just wanted to go inside. Then, as I reached my door, I heard:
It’s been 25 years and the next 10 or 15 seconds is a bit blurry. It was dark, my back was turned. I was scared. Really scared. I slowly turned around. I don’t remember if he had a gun pointed at me. Maybe he did. It was dark. Even if he didn’t, maybe he had a gun on him. I just really can’t remember. I was really scared.
I remember the next part much better. He said: “You were driving recklessly and you are under arrest.” Quickly, my legal mind turned on and I said: “You were driving recklessly, maybe we both were but I was no more reckless than you.” He told me “You are under arrest and I am taking you to jail.” I said: “I am not under arrest. I am going to turn around and walk inside my house. You have no right to be here. You have no reason to detain me.” I think he started realizing I knew my rights better than most. Maybe he was now thinking about the Foxwood neighborhood and the fact this particular house was one of the biggest on the street. He hesitated,
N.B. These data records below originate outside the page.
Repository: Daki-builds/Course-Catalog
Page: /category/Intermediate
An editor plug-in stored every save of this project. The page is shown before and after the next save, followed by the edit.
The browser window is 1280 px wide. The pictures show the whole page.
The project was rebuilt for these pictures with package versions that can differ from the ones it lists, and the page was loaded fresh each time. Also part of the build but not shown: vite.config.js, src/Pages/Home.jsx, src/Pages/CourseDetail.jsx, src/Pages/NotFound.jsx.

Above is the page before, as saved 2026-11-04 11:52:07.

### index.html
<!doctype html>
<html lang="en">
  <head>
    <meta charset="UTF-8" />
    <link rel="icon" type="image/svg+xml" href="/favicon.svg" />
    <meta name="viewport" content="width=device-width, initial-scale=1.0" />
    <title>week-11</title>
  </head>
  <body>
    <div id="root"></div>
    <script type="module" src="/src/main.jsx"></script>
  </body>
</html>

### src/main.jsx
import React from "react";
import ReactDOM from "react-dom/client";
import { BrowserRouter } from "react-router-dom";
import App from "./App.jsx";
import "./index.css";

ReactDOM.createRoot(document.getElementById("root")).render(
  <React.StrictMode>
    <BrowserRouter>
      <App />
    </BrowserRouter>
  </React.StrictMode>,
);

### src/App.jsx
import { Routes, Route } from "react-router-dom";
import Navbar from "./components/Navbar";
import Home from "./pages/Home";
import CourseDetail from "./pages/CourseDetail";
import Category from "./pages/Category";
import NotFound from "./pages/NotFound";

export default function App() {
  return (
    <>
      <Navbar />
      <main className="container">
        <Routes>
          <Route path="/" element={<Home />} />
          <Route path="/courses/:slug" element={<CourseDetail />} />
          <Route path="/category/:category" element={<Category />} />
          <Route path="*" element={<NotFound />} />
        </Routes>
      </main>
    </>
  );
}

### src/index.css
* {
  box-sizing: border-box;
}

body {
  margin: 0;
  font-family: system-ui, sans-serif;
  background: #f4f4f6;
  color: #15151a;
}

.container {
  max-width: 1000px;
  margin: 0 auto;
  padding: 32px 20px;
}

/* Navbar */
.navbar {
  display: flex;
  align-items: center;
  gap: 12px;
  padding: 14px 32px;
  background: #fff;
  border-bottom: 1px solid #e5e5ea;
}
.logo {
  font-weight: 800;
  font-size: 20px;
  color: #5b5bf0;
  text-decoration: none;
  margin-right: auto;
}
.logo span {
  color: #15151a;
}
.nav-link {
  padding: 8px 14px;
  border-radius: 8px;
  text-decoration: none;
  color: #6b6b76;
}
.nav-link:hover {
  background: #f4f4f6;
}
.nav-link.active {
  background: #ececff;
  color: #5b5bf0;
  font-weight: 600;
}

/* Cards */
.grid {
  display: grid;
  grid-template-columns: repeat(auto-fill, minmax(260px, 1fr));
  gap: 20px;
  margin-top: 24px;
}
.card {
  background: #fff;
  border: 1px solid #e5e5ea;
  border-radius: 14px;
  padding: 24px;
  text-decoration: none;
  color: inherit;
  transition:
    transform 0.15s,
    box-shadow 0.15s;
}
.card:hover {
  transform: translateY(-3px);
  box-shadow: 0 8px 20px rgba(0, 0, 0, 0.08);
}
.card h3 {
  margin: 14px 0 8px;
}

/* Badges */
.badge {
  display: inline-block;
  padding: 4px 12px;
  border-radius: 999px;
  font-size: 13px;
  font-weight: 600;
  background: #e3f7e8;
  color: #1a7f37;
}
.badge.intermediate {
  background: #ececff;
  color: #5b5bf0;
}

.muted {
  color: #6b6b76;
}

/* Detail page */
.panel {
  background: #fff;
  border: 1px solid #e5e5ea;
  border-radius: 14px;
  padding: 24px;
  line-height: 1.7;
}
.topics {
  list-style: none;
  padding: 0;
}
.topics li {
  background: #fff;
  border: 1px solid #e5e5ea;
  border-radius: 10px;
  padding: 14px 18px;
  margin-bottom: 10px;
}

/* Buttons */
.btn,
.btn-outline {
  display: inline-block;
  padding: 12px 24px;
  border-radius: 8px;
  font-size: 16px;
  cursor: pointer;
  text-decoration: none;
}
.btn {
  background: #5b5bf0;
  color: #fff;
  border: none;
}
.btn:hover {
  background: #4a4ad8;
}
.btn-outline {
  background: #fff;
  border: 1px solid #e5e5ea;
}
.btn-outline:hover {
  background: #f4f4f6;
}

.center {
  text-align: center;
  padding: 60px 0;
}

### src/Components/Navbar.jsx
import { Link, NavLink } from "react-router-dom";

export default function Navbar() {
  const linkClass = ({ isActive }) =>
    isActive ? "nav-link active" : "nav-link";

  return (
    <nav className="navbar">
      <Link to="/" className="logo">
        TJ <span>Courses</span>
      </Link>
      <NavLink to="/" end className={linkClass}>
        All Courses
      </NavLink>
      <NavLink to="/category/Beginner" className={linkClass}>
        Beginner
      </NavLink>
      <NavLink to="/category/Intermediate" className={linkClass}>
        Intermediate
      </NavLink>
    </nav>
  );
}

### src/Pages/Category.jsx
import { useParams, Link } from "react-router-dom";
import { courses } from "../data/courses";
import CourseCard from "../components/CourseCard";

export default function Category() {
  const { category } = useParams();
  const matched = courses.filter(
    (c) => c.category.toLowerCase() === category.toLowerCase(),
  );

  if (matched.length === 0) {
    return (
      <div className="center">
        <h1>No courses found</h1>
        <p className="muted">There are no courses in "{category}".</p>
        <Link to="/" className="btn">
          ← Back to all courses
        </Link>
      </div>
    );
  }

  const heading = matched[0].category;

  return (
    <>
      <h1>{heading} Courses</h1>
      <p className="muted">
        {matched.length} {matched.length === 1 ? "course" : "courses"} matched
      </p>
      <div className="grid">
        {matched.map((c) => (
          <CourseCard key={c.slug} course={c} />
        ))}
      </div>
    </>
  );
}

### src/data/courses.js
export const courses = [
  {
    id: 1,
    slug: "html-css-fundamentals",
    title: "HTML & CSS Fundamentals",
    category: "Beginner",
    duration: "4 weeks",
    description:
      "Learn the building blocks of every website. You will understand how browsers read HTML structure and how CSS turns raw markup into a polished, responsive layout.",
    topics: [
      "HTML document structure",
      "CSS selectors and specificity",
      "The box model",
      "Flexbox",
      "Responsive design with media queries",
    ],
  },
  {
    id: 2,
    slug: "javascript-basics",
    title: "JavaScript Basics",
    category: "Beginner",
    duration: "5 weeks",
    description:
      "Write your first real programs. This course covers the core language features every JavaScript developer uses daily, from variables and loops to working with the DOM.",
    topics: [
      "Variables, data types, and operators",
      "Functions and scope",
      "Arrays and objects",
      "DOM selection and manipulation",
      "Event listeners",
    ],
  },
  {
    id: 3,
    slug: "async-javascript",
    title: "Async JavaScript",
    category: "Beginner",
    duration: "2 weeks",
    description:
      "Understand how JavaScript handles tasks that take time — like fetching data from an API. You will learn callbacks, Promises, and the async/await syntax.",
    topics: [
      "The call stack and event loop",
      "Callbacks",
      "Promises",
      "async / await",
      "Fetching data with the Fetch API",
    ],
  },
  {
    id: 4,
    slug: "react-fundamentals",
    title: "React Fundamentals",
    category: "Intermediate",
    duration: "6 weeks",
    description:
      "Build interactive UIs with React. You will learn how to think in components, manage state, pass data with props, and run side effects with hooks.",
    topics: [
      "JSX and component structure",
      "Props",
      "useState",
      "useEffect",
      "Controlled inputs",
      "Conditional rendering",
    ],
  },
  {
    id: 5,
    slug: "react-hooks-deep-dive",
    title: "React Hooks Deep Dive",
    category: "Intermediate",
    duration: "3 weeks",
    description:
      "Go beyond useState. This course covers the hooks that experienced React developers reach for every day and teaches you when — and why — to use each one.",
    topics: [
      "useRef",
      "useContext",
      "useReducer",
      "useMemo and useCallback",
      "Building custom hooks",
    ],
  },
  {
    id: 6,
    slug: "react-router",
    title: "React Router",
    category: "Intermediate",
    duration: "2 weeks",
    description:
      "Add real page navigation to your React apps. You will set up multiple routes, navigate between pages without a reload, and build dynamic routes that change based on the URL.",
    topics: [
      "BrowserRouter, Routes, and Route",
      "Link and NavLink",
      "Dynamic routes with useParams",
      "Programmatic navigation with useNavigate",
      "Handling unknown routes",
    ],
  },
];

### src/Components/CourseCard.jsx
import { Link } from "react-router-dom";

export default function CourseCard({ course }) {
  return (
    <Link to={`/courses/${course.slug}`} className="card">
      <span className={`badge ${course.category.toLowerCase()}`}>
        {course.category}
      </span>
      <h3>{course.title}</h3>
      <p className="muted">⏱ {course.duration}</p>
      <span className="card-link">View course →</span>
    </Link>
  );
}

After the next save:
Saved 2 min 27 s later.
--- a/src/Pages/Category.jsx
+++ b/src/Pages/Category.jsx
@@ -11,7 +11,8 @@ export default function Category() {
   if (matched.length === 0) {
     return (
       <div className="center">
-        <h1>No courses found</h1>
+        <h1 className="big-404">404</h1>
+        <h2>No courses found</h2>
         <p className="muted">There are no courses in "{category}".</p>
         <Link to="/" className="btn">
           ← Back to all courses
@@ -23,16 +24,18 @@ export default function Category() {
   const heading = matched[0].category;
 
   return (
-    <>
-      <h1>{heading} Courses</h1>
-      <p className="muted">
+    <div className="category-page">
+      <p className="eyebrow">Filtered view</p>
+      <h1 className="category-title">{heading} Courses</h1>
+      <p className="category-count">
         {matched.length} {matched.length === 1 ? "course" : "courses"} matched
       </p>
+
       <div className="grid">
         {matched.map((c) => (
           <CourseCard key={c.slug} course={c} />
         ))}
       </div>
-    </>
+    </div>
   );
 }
but then said “I will back here tomorrow morning with a warrant for your arrest and you are going to jail.” I said, “I’m going to turn around, unlock this door, go inside and you need to leave. Otherwise, I am calling the police tonight.” I then went inside and he left.
I was scared that night. I thought he might come back but he didn’t. I woke early and went to my future law office. My law partner was a prominent man in town. He was a State Representative, his family owned the main bank and he was pretty straight forward when he spoke. I told him
what happened the night before. Before the story was even over, he dialed the police department and asked for the Chief, who quickly came online. My partner said: “Chief, you have a young policeman who harassed my partner Pat O’Brien last night. You need to nip this in the bud and we don’t want to hear about this nonsense again.” And, that was that. I didn’t get arrested. I
never heard from this policeman again. To this day, I couldn’t tell you what he looked like, his name, where he lives now or anything. Well, I do remember he was “white” – just like me.
As the years have passed, I have seen many things – the Rodney King beating, the Eric Garner video, Ferguson and most recently, the George Floyd murder. Every time I see one of these horrific situations play out, I think about that night in July of 1995. I think about what would have happened if my car had driven to a neighborhood on “the other side of the tracks”. I think about how someone without three years of law school training would have handled himself when faced with an angry, young white off duty policeman trying to impress his date. I think about what would have happened if I had been “black”.
I’m still trying to learn and grow. Lately, when it comes to race relations, I’m trying to listen more. However, my first instinct is to always come up with a solution. That might be a post for a different day. For now, I am trying to understand and empathize.